Using the records below, quote only the span that opens with the line containing "hi = shown[det].quantile([0.005, 0.995])" and closes with the line containing "detector score vs", exactly and inclusively.

===

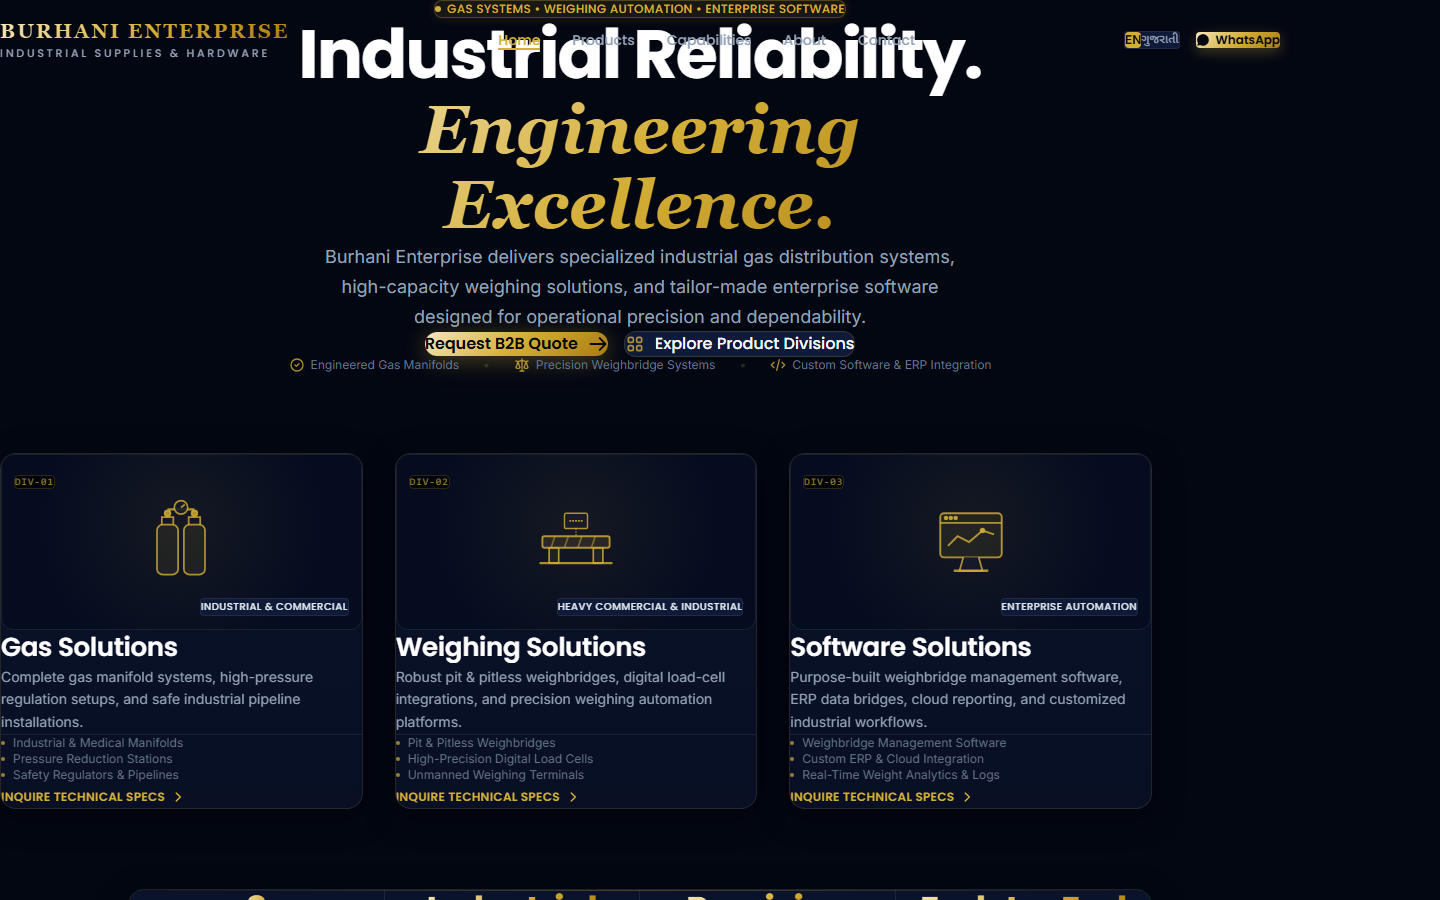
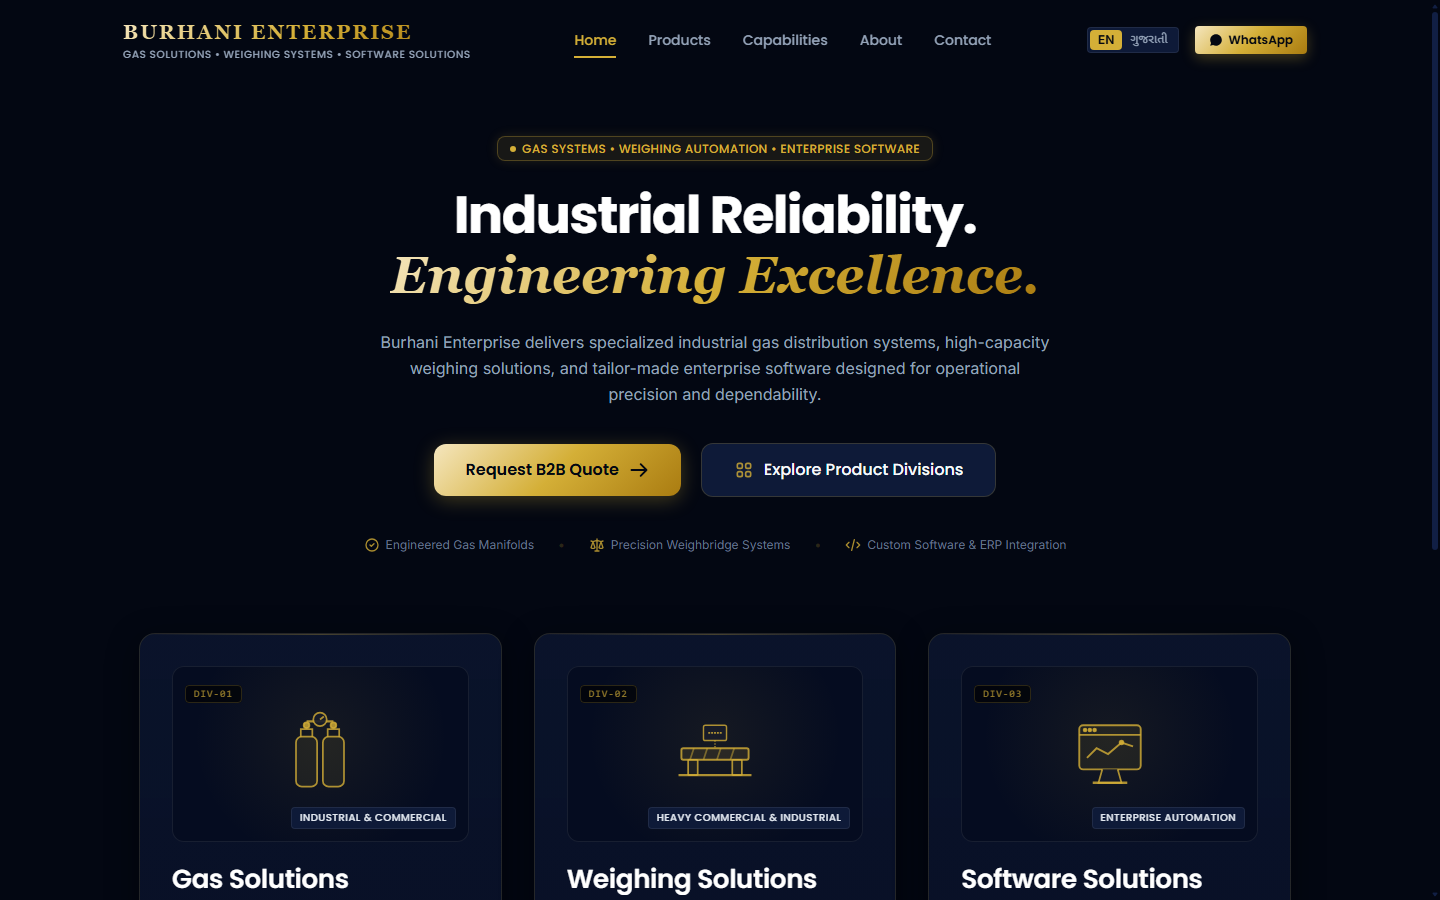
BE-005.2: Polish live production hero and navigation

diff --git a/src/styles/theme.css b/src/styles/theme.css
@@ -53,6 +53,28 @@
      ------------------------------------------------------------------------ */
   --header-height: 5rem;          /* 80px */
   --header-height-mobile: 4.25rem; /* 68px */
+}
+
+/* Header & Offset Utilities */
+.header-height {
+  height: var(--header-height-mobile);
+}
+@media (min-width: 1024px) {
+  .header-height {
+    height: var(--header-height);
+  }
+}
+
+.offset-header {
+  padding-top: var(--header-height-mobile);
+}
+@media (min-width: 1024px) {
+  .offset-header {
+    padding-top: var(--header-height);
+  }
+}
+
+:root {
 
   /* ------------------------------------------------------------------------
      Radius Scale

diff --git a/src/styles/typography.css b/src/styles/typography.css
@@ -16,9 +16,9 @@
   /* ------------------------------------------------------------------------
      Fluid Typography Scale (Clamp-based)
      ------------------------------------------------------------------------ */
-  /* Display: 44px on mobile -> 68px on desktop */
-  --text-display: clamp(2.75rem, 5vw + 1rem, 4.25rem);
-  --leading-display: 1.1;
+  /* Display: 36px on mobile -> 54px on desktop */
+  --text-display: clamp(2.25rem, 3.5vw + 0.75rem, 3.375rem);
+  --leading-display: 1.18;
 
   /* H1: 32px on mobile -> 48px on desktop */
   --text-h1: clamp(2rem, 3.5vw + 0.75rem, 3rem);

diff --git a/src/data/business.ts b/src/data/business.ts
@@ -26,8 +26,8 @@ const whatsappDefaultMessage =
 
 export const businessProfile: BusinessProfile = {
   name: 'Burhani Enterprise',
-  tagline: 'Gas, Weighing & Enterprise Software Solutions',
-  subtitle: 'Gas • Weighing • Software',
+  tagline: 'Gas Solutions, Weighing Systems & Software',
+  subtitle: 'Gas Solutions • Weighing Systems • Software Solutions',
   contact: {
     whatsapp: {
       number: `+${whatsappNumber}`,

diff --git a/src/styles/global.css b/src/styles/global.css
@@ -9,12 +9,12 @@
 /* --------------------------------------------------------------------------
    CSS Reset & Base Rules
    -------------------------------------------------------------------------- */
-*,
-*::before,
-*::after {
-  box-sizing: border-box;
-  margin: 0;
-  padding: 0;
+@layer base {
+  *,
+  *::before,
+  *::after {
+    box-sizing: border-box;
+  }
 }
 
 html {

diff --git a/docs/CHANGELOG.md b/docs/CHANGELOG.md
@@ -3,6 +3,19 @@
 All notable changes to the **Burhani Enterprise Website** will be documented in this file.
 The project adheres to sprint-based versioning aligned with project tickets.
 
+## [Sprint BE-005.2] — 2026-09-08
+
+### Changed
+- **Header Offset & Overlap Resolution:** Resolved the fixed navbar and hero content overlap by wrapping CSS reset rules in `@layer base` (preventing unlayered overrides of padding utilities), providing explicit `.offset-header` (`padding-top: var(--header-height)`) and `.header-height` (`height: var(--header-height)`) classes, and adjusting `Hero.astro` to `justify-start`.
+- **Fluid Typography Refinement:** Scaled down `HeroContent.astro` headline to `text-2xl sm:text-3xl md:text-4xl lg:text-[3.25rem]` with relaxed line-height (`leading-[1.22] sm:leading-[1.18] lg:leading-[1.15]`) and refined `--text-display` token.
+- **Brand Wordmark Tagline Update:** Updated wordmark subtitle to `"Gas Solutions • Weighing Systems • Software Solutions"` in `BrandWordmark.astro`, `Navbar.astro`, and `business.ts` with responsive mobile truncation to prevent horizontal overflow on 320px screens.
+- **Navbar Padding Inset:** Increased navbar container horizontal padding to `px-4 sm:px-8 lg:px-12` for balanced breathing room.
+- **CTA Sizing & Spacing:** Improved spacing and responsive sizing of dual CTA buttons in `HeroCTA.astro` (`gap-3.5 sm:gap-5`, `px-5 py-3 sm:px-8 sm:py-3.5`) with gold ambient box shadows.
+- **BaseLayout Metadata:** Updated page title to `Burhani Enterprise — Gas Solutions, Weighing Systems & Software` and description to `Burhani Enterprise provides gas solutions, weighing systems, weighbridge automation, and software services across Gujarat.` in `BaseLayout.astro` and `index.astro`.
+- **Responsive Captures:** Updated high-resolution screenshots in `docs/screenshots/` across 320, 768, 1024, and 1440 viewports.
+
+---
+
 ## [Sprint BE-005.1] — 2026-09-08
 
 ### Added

===

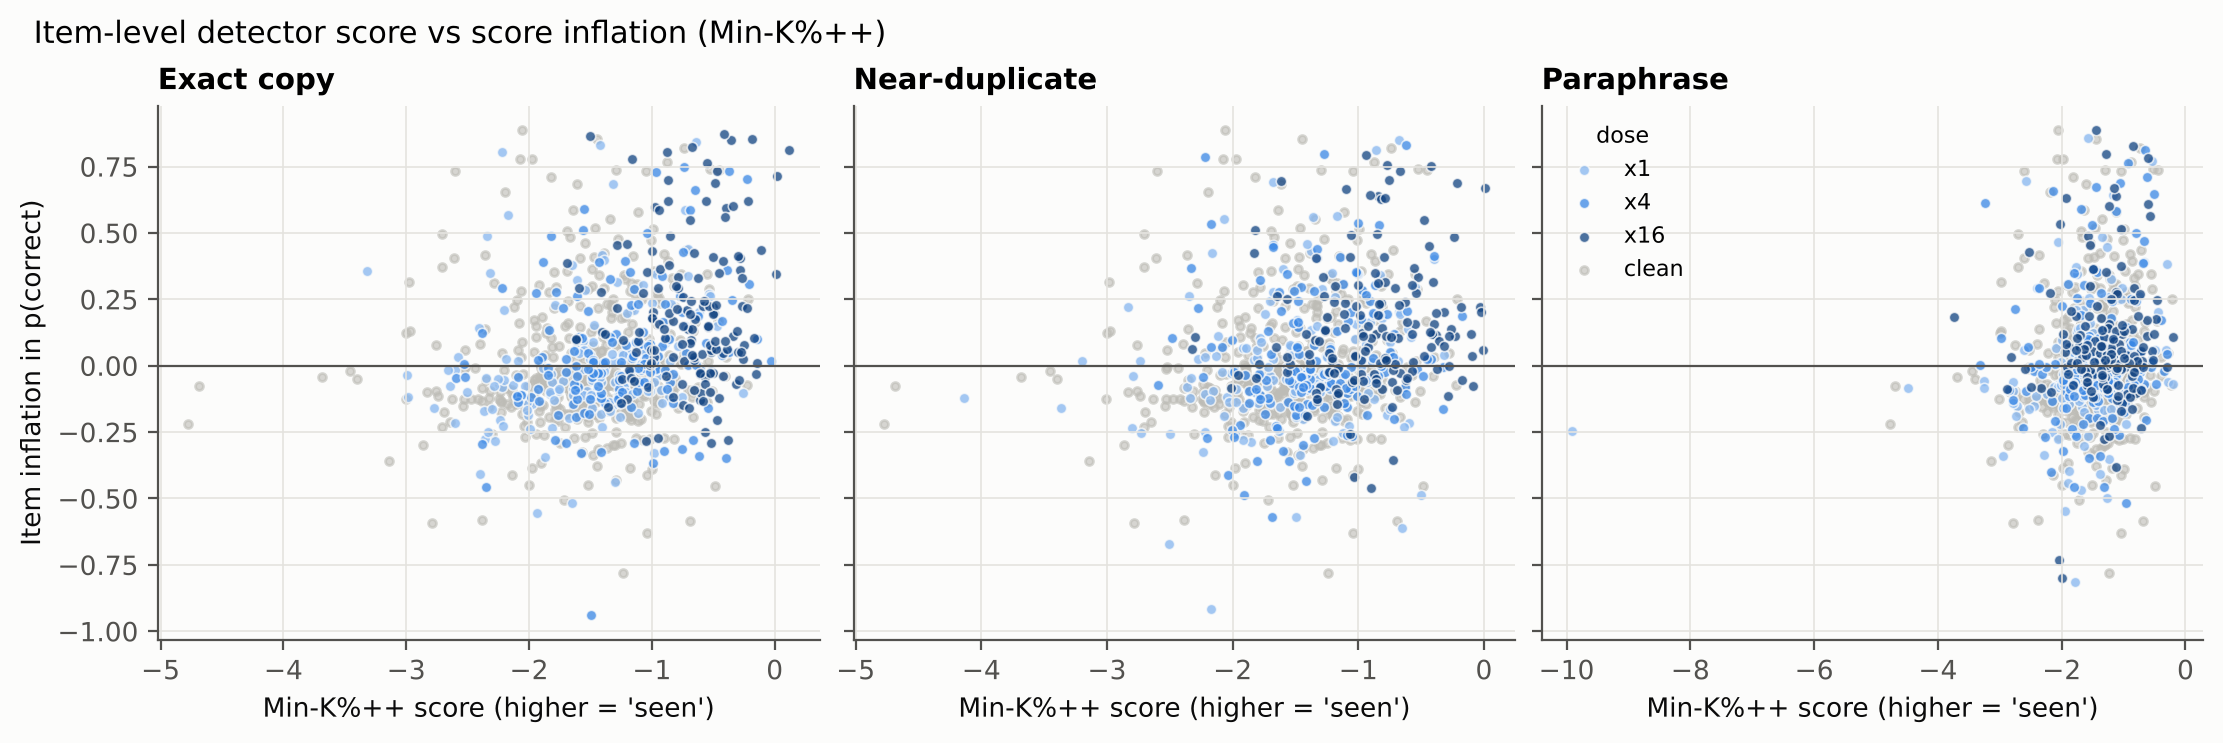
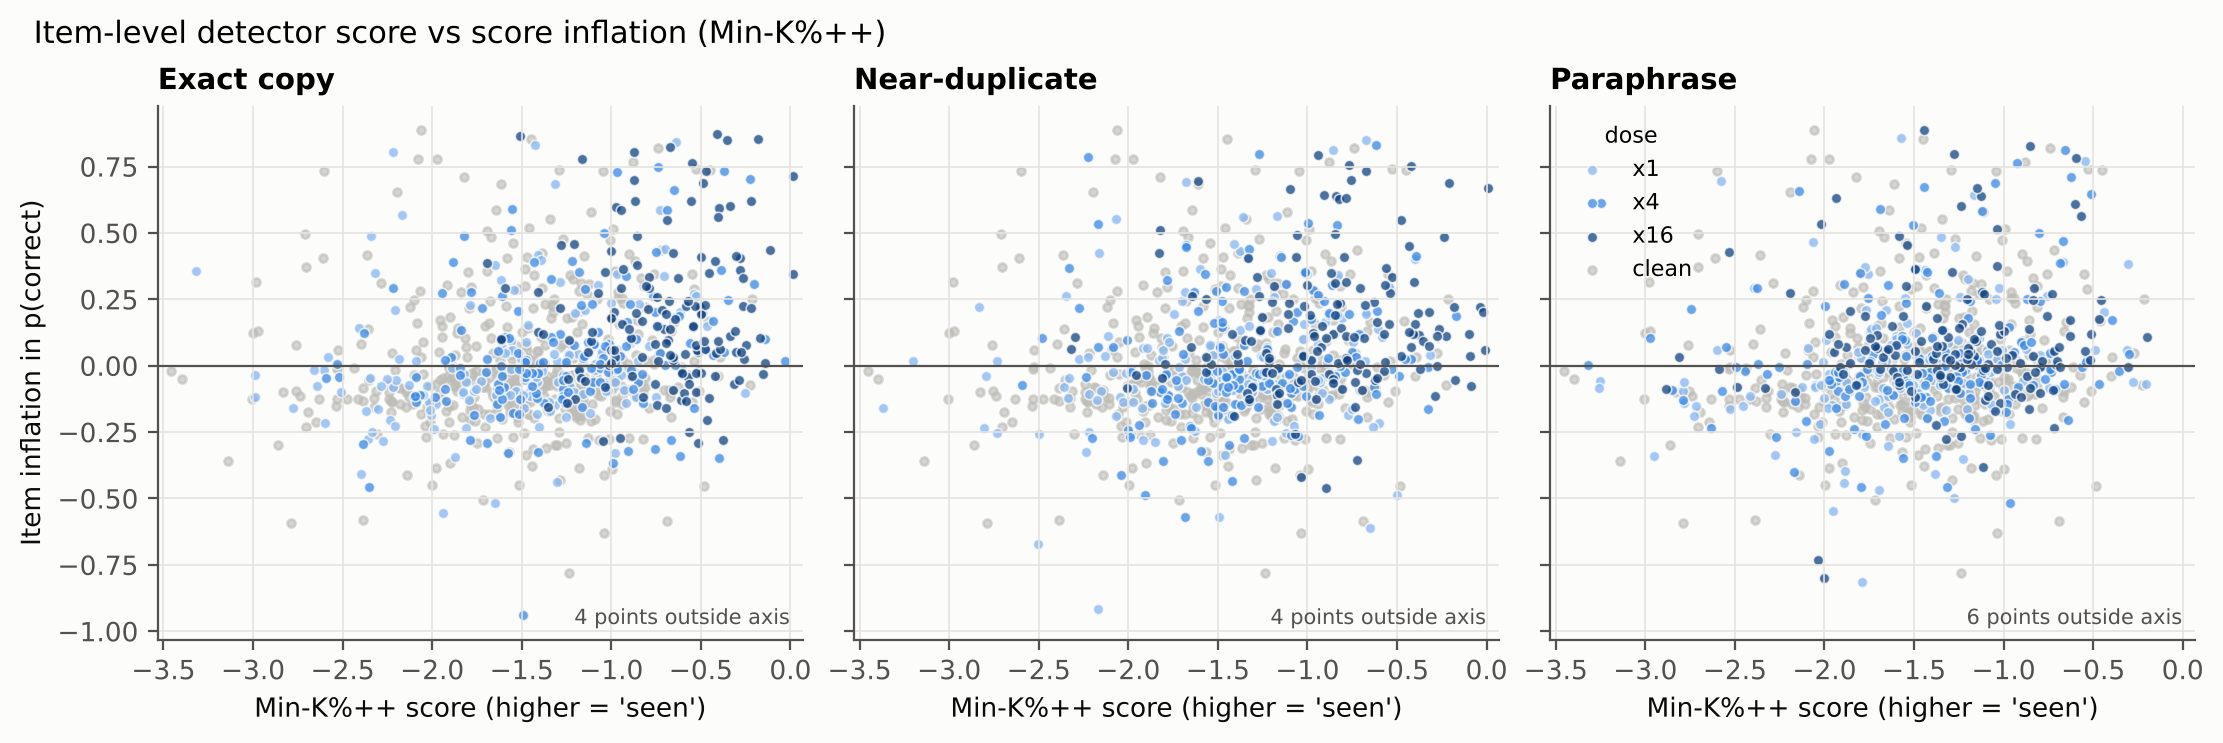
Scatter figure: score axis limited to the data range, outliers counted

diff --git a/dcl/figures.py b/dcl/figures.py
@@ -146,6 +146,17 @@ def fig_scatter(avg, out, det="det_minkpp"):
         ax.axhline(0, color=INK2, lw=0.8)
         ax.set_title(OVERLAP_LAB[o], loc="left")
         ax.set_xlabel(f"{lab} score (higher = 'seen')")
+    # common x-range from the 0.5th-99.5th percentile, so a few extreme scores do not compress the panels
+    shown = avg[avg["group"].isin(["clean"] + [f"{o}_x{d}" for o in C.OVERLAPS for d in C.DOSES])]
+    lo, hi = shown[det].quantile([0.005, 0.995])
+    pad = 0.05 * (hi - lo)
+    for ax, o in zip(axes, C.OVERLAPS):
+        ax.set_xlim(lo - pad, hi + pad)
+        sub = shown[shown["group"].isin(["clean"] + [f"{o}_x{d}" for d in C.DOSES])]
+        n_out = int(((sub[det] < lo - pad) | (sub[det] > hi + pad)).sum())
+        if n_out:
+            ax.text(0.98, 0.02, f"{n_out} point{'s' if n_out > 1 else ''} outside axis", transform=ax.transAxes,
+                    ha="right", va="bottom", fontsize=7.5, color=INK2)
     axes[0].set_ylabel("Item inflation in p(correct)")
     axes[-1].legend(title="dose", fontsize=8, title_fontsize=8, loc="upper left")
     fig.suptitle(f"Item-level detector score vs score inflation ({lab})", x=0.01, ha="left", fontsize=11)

===

Response for this exercise:
+    lo, hi = shown[det].quantile([0.005, 0.995])
+    pad = 0.05 * (hi - lo)
+    for ax, o in zip(axes, C.OVERLAPS):
+        ax.set_xlim(lo - pad, hi + pad)
+        sub = shown[shown["group"].isin(["clean"] + [f"{o}_x{d}" for d in C.DOSES])]
+        n_out = int(((sub[det] < lo - pad) | (sub[det] > hi + pad)).sum())
+        if n_out:
+            ax.text(0.98, 0.02, f"{n_out} point{'s' if n_out > 1 else ''} outside axis", transform=ax.transAxes,
+                    ha="right", va="bottom", fontsize=7.5, color=INK2)
     axes[0].set_ylabel("Item inflation in p(correct)")
     axes[-1].legend(title="dose", fontsize=8, title_fontsize=8, loc="upper left")
     fig.suptitle(f"Item-level detector score vs score inflation ({lab})", x=0.01, ha="left", fontsize=11)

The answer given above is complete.